Generally caused by lack of flexibility in the calf muscles and/or excess weight, heel spurs occur when the foot bone is exposed to constant stress and calcium deposit build-up on the bottom of the heel bone. Repeated damage can cause these deposits to pile up on each other, presenting a spur-shaped deformity.
Most people think that a bone "spur" is sharp and produces pain by pressing on tissue, when in fact, these bony growths are usually smooth and flat. Although they rarely cause pain on their own, bone spurs in the feet can lead to callus formation as tissue builds up to provide added cushion over the area of stress. Over time, wear and tear on joints may cause these spurs to compress neighboring ligaments, tendons or nerves, thus injuring tissue and causing swelling, pain and tearing.
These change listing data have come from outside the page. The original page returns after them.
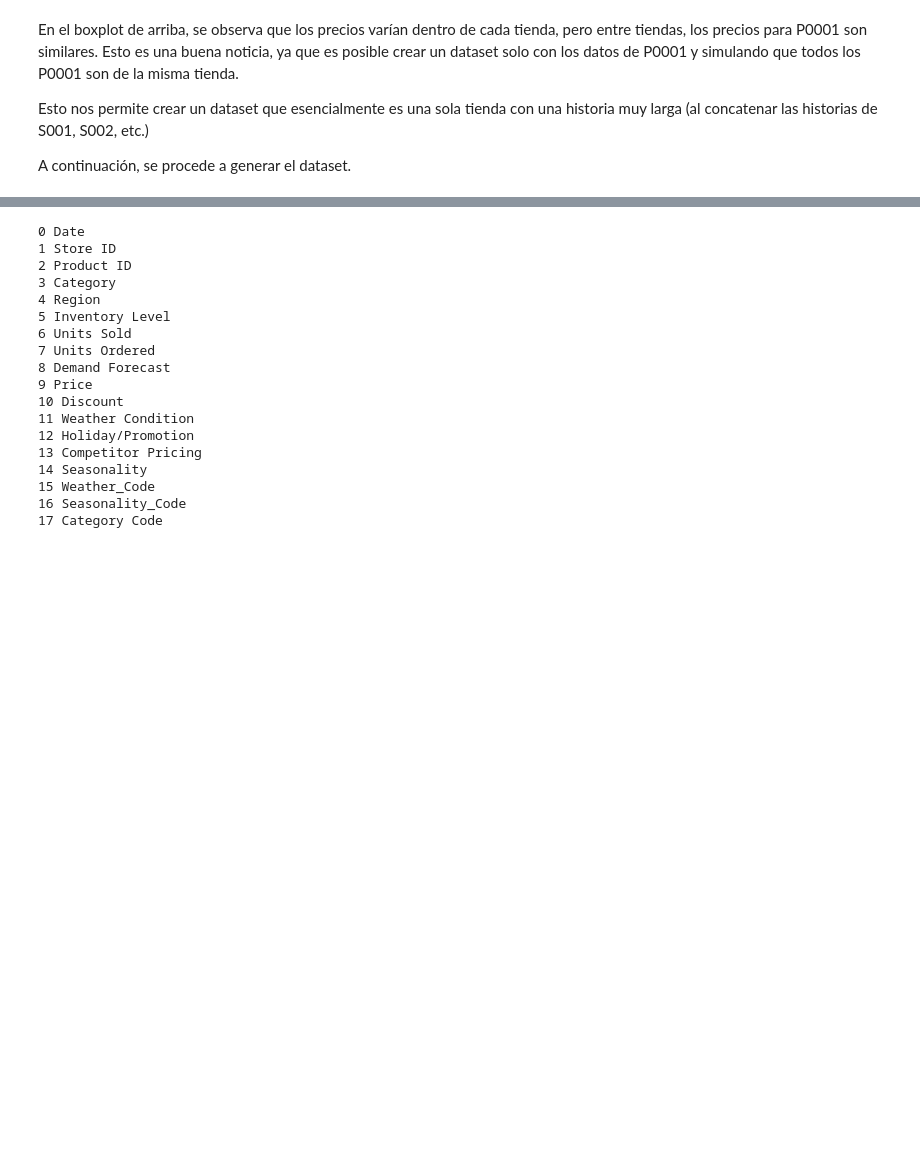
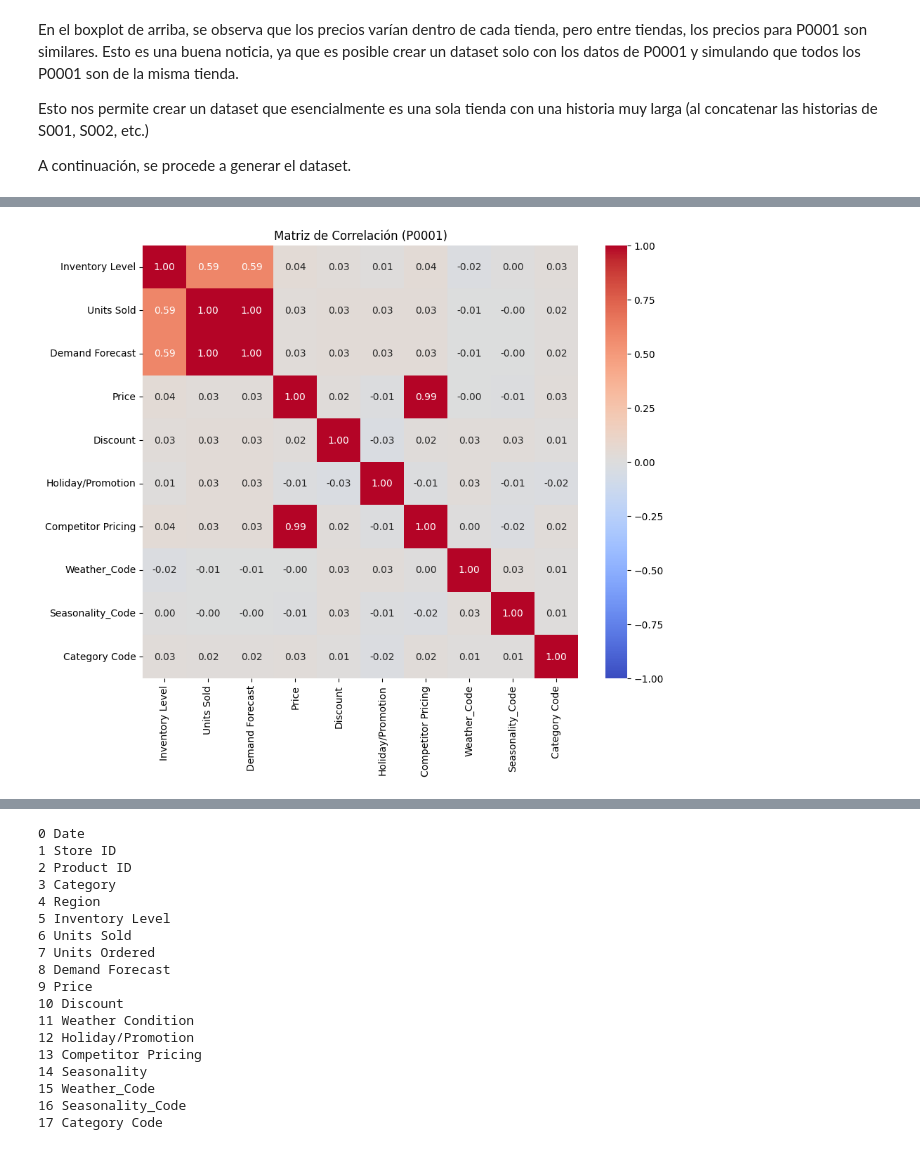
Before and after one commit to marCRACK29/Optimizacion-de-Inventario, a Jupyter notebook: notebooks/eda.ipynb, the cells around one changed output, grey strips where cells are left out. Drawn from its saved outputs; the diff is of its cells as text; code cells hidden in the pictures; blank space fills up the shorter version.

```diff
--- a/notebooks/eda.ipynb
+++ b/notebooks/eda.ipynb
@@ -182,0 +193,25 @@ datos_limpios.to_csv('../data/data_train.csv', index=False)
+# %%
+plt.figure(figsize=(10, 8))
+
+# Lista actualizada con TODAS las variables visibles en tu imagen
+cols_corr = [
+    'Inventory Level',    # Asumo que esta existe en tu DF aunque no salga en la captura
+    'Units Sold',         # Reward (parte de la recompensa)
+    'Demand Forecast',    # State (Observación)
+    'Price',              # State
+    'Discount',           # State / Action (dependiendo de si controlas precios)
+    'Holiday/Promotion',  # Contexto externo crítico
+    'Competitor Pricing', # State
+    'Weather_Code',       # Perturbación externa
+    'Seasonality_Code',   # Contexto temporal
+    'Category Code'       # Identificador de tipo de producto
+]
+
+corr = df_p0001[cols_corr].corr()
+
+sns.heatmap(corr, annot=True, cmap='coolwarm', fmt=".2f", vmin=-1, vmax=1)
+plt.title('Matriz de Correlación (P0001)')
+plt.savefig(output_path + 'Matriz_correlacion.png')
+plt.show()
+# %% [output]
+[figure, added]
```
Also changed, not shown: parts of 17 cells of this notebook.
Most patients who are suffering with heel spurs can see them with an X-ray scan. They are normally hooked and extend into the heel. Some people who have heel spur may not even have noticeable symptoms, although could still be able to see a spur in an X-ray scan.
Non Surgical Treatment
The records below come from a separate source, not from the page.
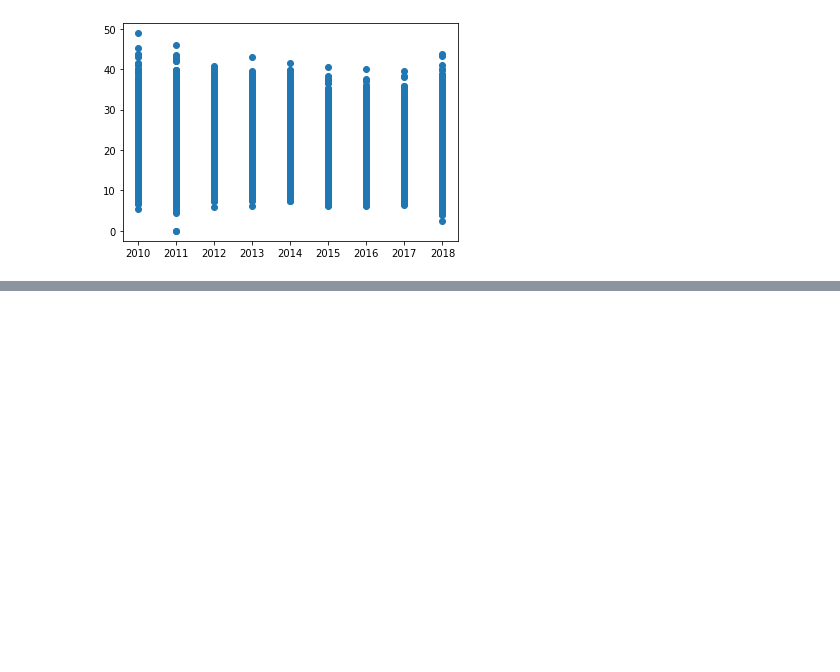
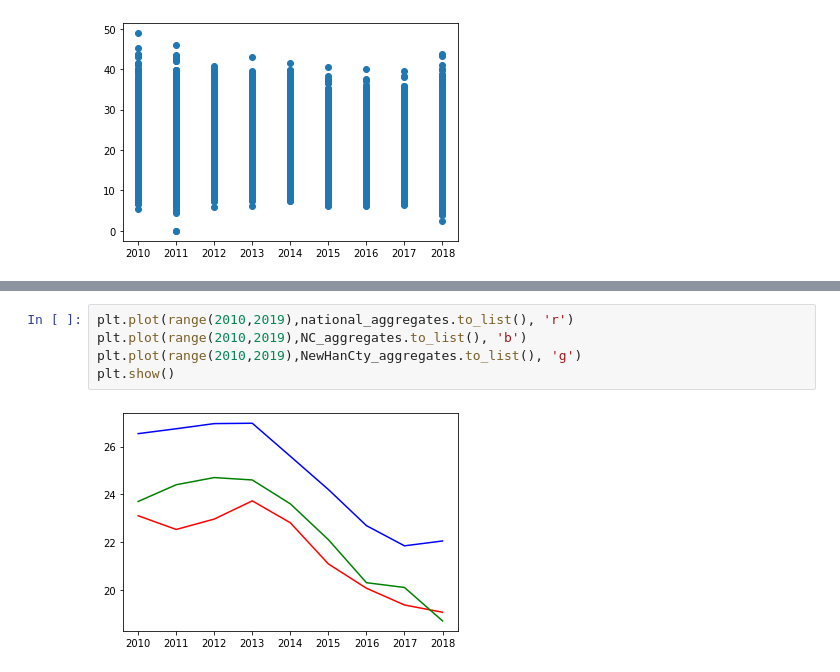
Before and after one commit to wesmith4/mat210-data-viz, a Jupyter notebook: feedingAmerica/feedingAmerica.ipynb, the cells around one changed output, grey strips where cells are left out. Cells and saved outputs as stored; diff of their text form; blank space fills up the shorter version.

```diff
--- a/feedingAmerica/feedingAmerica.ipynb
+++ b/feedingAmerica/feedingAmerica.ipynb
@@ -97,0 +86,7 @@ get_ipython()
+# %%
+plt.plot(range(2010,2019),national_aggregates.to_list(), 'r')
+plt.plot(range(2010,2019),NC_aggregates.to_list(), 'b')
+plt.plot(range(2010,2019),NewHanCty_aggregates.to_list(), 'g')
+plt.show()
+# %% [output]
+[figure, added]
```
Also changed, not shown: parts of 5 cells of this notebook.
Rest your foot. Reduce the amount of weight-bearing activities you participate in. Get off of your feet and elevate them. This will allow healing to begin. Apply ice to your foot. Applications of ice packs that provide a comfortable cooling to the heel and arch (not a freezing cold) will help reduce pain, swelling, and inflammation. Apply the ice to the heel and arch (not the toes). Make sure it is comfortable, and leave on your foot for about 20 minutes, 3 times a day. If you have any medical problems such as diabetes, poor circulation, etc., discuss the use of ice with your doctor before applying the ice. Active Wrap allows you to apply comfortable cold therapy to your foot without messy ice cubes. Use while on the ?go.? Do not walk with bare feet. Always protect your heels, arches, and plantar fascia with good supportive shoes. Vionic Orthotic Flip Flops For Men and Women are designed for walking comfort with built in orthotic foot beds that help reduce foot pain from heel spurs. Use in the house or on the beach.
Surgery to correct for heel spur syndrome is a common procedure which releases plantar fascia partially from its attachment to the calcaneous (heel bone). This part of the surgery is called a plantar fasciotomy due to the fact the fascia is cut. This is most often done through an open procedure as any heel spur or bursa can be removed at the same time. If the spur is not removed during the surgery, it will probably be just as successful, as the large spur is not the true problem. Some physicians use an endoscopic approach (EPF) where a small camera aids the physician during surgery with typically smaller incisions on each side of your foot.